§ **Task brief**: Each line below must be reproduced exactly as it stands. Pictures stay out of the copy.

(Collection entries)
>>>>

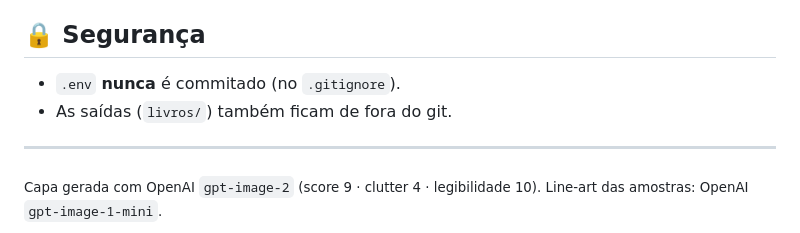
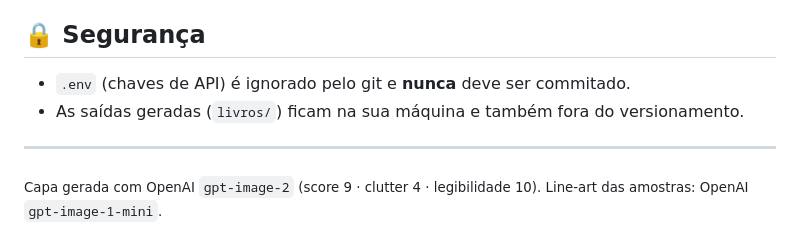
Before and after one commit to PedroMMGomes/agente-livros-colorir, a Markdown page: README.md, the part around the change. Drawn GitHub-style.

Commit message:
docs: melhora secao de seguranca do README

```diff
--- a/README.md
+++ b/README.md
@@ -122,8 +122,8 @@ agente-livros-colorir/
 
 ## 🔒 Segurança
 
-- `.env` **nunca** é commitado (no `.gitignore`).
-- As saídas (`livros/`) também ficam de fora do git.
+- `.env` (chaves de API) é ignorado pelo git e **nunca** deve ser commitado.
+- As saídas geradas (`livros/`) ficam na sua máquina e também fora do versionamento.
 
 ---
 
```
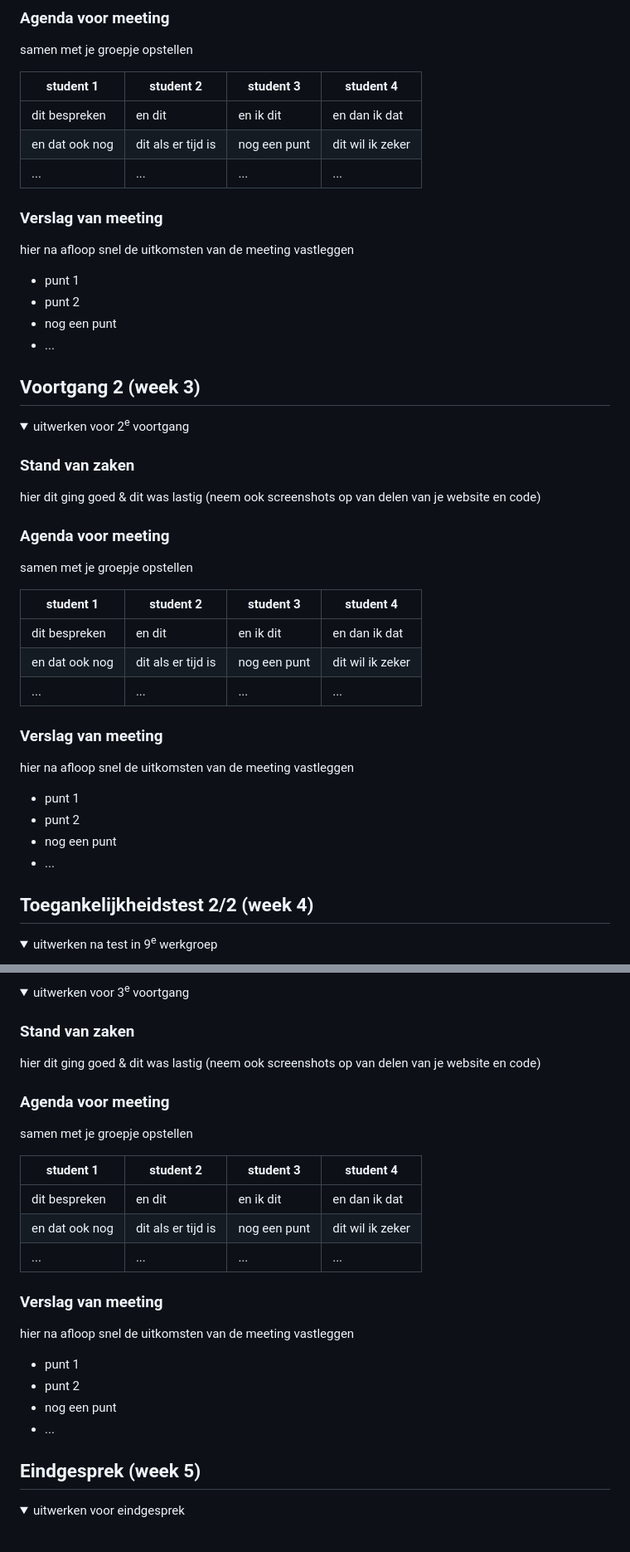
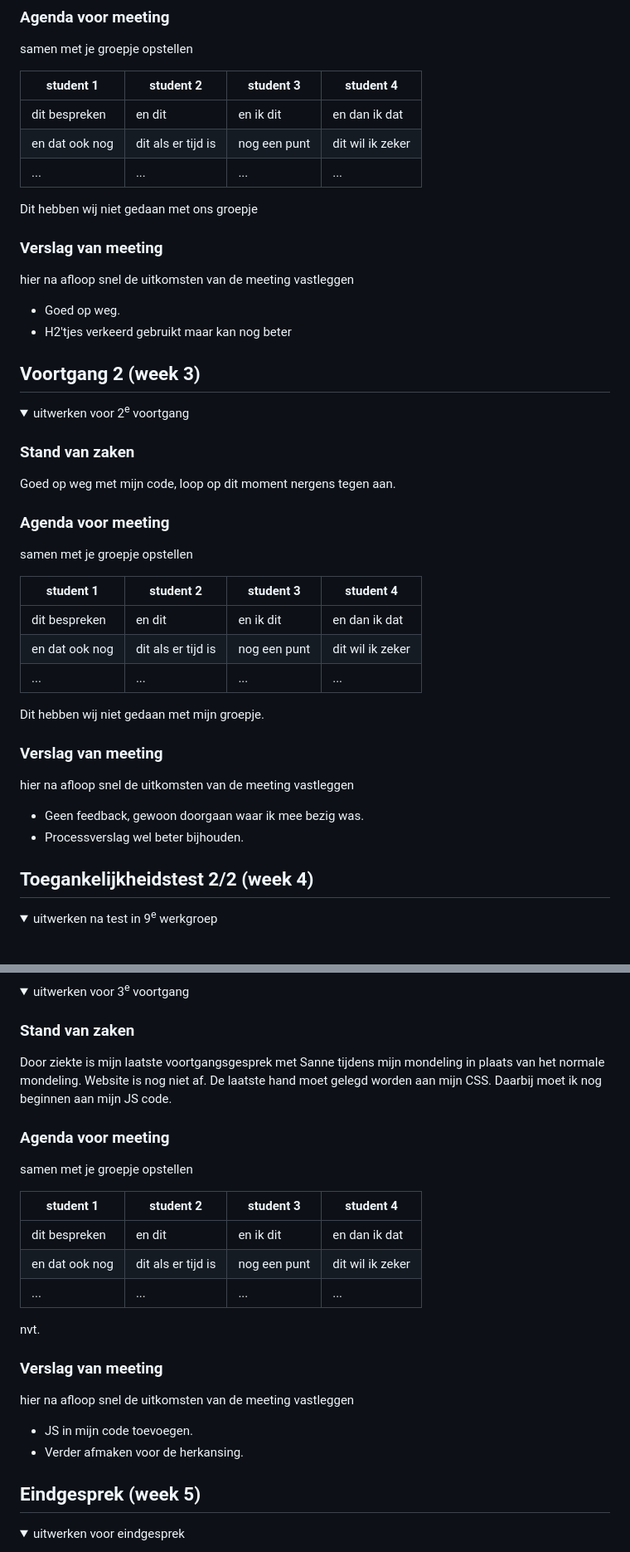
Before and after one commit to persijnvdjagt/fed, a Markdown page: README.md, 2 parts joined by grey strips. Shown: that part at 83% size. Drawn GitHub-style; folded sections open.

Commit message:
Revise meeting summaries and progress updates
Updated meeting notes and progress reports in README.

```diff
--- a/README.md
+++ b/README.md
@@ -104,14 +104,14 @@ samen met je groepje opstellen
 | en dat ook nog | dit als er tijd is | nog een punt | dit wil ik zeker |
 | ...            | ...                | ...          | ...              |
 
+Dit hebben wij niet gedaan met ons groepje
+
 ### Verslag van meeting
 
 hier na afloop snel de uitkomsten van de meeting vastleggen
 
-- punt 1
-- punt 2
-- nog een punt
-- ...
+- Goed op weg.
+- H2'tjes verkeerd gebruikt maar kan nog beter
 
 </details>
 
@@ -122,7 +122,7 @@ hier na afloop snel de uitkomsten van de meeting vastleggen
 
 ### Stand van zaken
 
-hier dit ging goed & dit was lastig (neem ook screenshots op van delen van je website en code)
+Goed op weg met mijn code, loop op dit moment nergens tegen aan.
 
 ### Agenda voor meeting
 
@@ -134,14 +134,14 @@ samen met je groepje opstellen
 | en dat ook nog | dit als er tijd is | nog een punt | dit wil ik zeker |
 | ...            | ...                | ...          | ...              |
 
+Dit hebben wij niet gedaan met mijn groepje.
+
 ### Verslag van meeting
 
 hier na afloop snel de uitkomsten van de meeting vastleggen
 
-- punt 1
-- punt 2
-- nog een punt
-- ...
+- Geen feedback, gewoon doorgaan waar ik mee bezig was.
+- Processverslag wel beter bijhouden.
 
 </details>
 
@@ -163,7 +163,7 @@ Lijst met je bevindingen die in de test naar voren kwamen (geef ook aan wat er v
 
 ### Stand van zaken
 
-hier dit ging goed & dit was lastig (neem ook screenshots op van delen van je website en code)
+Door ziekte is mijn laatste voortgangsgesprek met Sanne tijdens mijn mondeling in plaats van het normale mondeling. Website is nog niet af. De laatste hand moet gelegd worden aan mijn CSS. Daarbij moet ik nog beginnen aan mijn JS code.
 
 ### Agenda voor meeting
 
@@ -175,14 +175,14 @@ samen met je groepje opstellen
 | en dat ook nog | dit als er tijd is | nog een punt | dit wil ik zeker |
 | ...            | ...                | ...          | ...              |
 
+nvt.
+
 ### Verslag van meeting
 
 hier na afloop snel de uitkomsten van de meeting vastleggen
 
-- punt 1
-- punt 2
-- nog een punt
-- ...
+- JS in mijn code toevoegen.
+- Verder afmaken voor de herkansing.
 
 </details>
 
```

<<<<

§ **Task answer**:
Before and after one commit to PedroMMGomes/agente-livros-colorir, a Markdown page: README.md, the part around the change. Drawn GitHub-style.

Commit message:
docs: melhora secao de seguranca do README

```diff
--- a/README.md
+++ b/README.md
@@ -122,8 +122,8 @@ agente-livros-colorir/
 
 ## 🔒 Segurança
 
-- `.env` **nunca** é commitado (no `.gitignore`).
-- As saídas (`livros/`) também ficam de fora do git.
+- `.env` (chaves de API) é ignorado pelo git e **nunca** deve ser commitado.
+- As saídas geradas (`livros/`) ficam na sua máquina e também fora do versionamento.
 
 ---
 
```
Before and after one commit to persijnvdjagt/fed, a Markdown page: README.md, 2 parts joined by grey strips. Shown: that part at 83% size. Drawn GitHub-style; folded sections open.

Commit message:
Revise meeting summaries and progress updates
Updated meeting notes and progress reports in README.

```diff
--- a/README.md
+++ b/README.md
@@ -104,14 +104,14 @@ samen met je groepje opstellen
 | en dat ook nog | dit als er tijd is | nog een punt | dit wil ik zeker |
 | ...            | ...                | ...          | ...              |
 
+Dit hebben wij niet gedaan met ons groepje
+
 ### Verslag van meeting
 
 hier na afloop snel de uitkomsten van de meeting vastleggen
 
-- punt 1
-- punt 2
-- nog een punt
-- ...
+- Goed op weg.
+- H2'tjes verkeerd gebruikt maar kan nog beter
 
 </details>
 
@@ -122,7 +122,7 @@ hier na afloop snel de uitkomsten van de meeting vastleggen
 
 ### Stand van zaken
 
-hier dit ging goed & dit was lastig (neem ook screenshots op van delen van je website en code)
+Goed op weg met mijn code, loop op dit moment nergens tegen aan.
 
 ### Agenda voor meeting
 
@@ -134,14 +134,14 @@ samen met je groepje opstellen
 | en dat ook nog | dit als er tijd is | nog een punt | dit wil ik zeker |
 | ...            | ...                | ...          | ...              |
 
+Dit hebben wij niet gedaan met mijn groepje.
+
 ### Verslag van meeting
 
 hier na afloop snel de uitkomsten van de meeting vastleggen
 
-- punt 1
-- punt 2
-- nog een punt
-- ...
+- Geen feedback, gewoon doorgaan waar ik mee bezig was.
+- Processverslag wel beter bijhouden.
 
 </details>
 
@@ -163,7 +163,7 @@ Lijst met je bevindingen die in de test naar voren kwamen (geef ook aan wat er v
 
 ### Stand van zaken
 
-hier dit ging goed & dit was lastig (neem ook screenshots op van delen van je website en code)
+Door ziekte is mijn laatste voortgangsgesprek met Sanne tijdens mijn mondeling in plaats van het normale mondeling. Website is nog niet af. De laatste hand moet gelegd worden aan mijn CSS. Daarbij moet ik nog beginnen aan mijn JS code.
 
 ### Agenda voor meeting
 
@@ -175,14 +175,14 @@ samen met je groepje opstellen
 | en dat ook nog | dit als er tijd is | nog een punt | dit wil ik zeker |
 | ...            | ...                | ...          | ...              |
 
+nvt.
+
 ### Verslag van meeting
 
 hier na afloop snel de uitkomsten van de meeting vastleggen
 
-- punt 1
-- punt 2
-- nog een punt
-- ...
+- JS in mijn code toevoegen.
+- Verder afmaken voor de herkansing.
 
 </details>
 
```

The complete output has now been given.